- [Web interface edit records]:
........

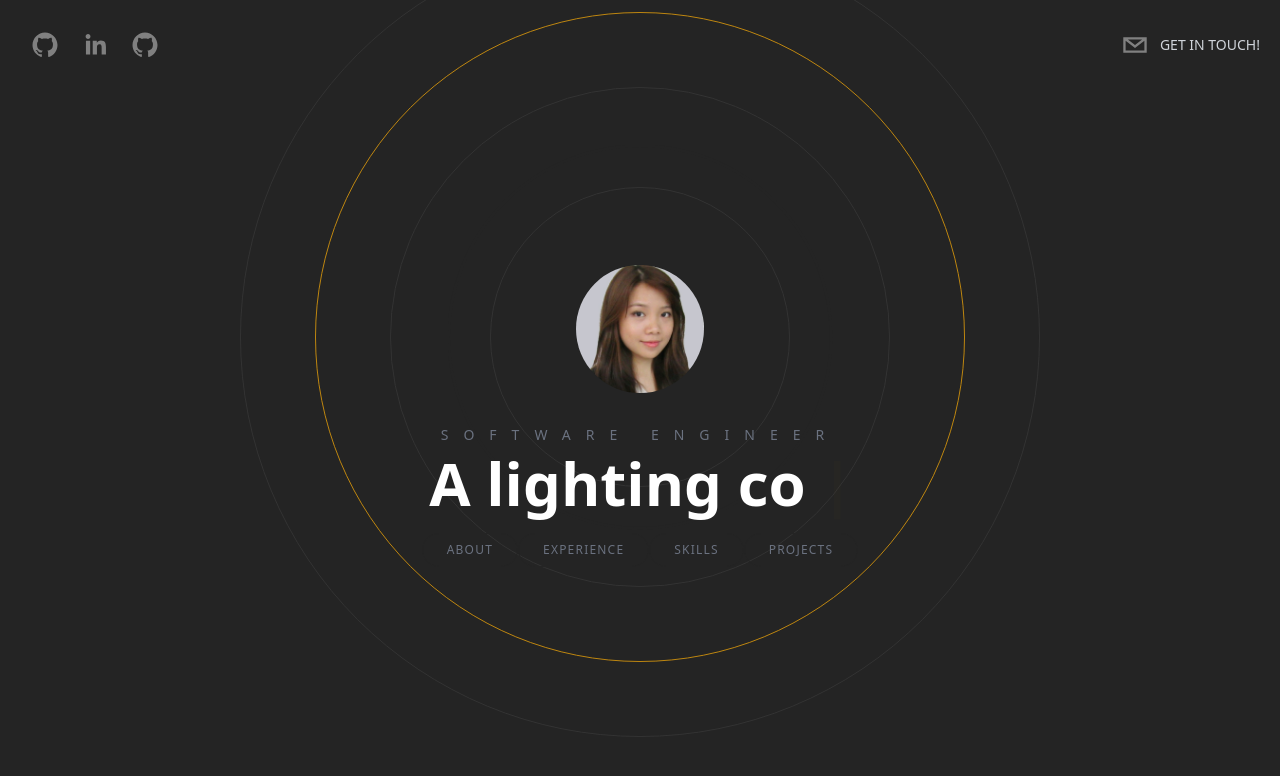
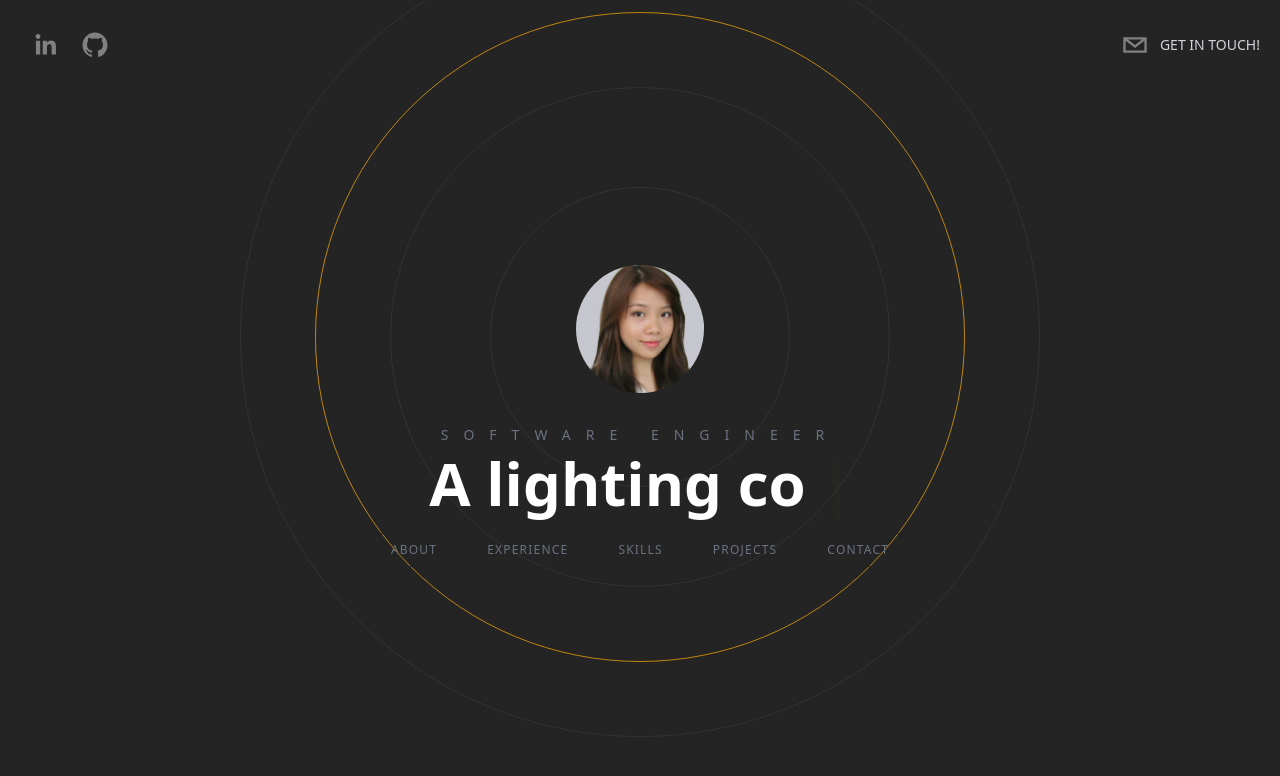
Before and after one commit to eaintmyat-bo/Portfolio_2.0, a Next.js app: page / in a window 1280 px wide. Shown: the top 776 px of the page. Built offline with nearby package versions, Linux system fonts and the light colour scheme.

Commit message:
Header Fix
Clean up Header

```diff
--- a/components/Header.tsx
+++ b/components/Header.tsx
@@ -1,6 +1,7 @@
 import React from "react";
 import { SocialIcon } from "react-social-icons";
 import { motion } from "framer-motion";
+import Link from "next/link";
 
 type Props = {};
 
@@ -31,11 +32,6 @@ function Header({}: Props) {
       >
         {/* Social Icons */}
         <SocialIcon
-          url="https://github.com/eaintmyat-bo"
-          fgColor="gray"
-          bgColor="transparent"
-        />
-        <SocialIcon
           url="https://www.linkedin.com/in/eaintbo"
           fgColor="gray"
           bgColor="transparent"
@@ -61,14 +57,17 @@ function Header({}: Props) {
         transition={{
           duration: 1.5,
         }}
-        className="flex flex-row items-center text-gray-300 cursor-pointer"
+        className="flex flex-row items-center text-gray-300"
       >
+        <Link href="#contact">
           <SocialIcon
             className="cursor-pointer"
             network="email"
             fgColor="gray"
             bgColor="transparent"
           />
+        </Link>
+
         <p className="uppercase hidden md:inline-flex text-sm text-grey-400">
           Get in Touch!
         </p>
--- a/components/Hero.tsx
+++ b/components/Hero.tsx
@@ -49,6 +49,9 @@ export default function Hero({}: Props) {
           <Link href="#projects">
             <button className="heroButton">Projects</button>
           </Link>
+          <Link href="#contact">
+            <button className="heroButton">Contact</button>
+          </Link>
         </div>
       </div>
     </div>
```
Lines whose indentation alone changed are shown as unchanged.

........

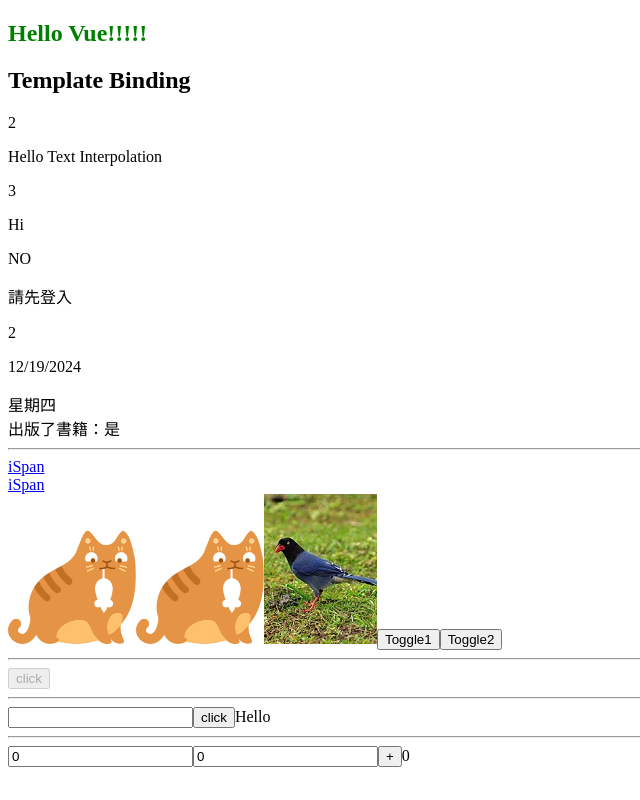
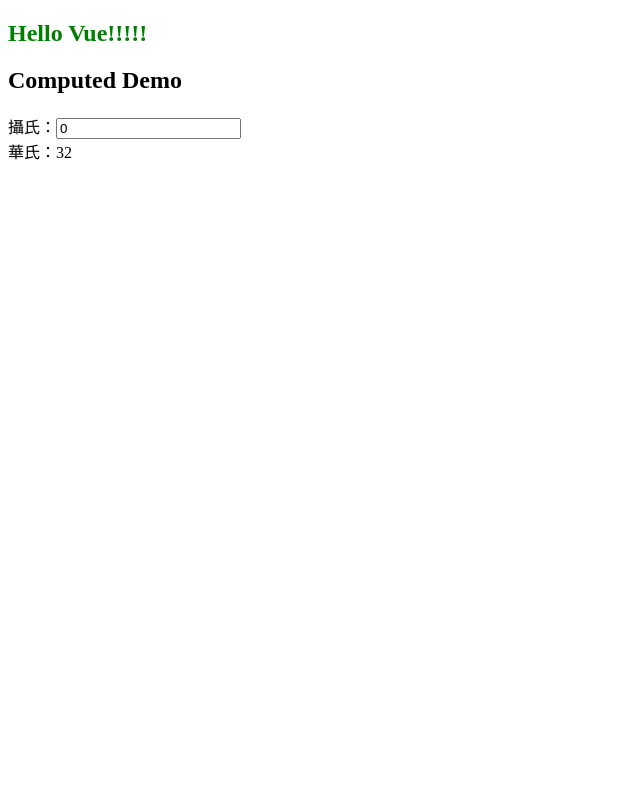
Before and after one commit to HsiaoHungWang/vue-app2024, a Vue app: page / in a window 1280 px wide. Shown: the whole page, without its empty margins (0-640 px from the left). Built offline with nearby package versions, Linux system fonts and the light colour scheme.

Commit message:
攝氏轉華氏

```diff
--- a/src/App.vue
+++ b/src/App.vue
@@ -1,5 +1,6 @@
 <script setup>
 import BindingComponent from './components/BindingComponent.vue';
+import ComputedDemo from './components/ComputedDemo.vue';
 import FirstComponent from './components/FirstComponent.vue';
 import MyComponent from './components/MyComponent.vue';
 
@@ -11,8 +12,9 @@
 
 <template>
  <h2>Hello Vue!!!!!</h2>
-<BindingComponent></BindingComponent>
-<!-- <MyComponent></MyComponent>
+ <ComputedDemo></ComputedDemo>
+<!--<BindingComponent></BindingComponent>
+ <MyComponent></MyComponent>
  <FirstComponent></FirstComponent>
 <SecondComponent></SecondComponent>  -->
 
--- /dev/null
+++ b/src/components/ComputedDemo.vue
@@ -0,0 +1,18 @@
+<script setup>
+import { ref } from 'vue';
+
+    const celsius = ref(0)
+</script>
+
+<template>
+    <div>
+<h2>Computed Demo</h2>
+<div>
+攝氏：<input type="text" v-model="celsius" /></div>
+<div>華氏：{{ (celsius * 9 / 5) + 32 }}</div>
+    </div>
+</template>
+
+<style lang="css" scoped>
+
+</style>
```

........

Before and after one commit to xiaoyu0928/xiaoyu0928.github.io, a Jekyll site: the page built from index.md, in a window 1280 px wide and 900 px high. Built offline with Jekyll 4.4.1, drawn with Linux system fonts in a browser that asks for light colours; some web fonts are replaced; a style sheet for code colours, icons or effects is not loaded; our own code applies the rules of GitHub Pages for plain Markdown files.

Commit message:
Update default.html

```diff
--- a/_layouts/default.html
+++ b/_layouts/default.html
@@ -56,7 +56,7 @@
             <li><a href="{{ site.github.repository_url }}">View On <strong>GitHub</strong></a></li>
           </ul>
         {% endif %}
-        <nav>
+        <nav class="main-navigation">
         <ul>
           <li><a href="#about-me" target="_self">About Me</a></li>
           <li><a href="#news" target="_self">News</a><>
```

........

- [ASSIGNMENT]: Copy each line of the records that contains the word "components".

- [RESULT BELOW]:
--- a/components/Header.tsx
+++ b/components/Header.tsx
--- a/components/Hero.tsx
+++ b/components/Hero.tsx
 import BindingComponent from './components/BindingComponent.vue';
+import ComputedDemo from './components/ComputedDemo.vue';
 import FirstComponent from './components/FirstComponent.vue';
 import MyComponent from './components/MyComponent.vue';
+++ b/src/components/ComputedDemo.vue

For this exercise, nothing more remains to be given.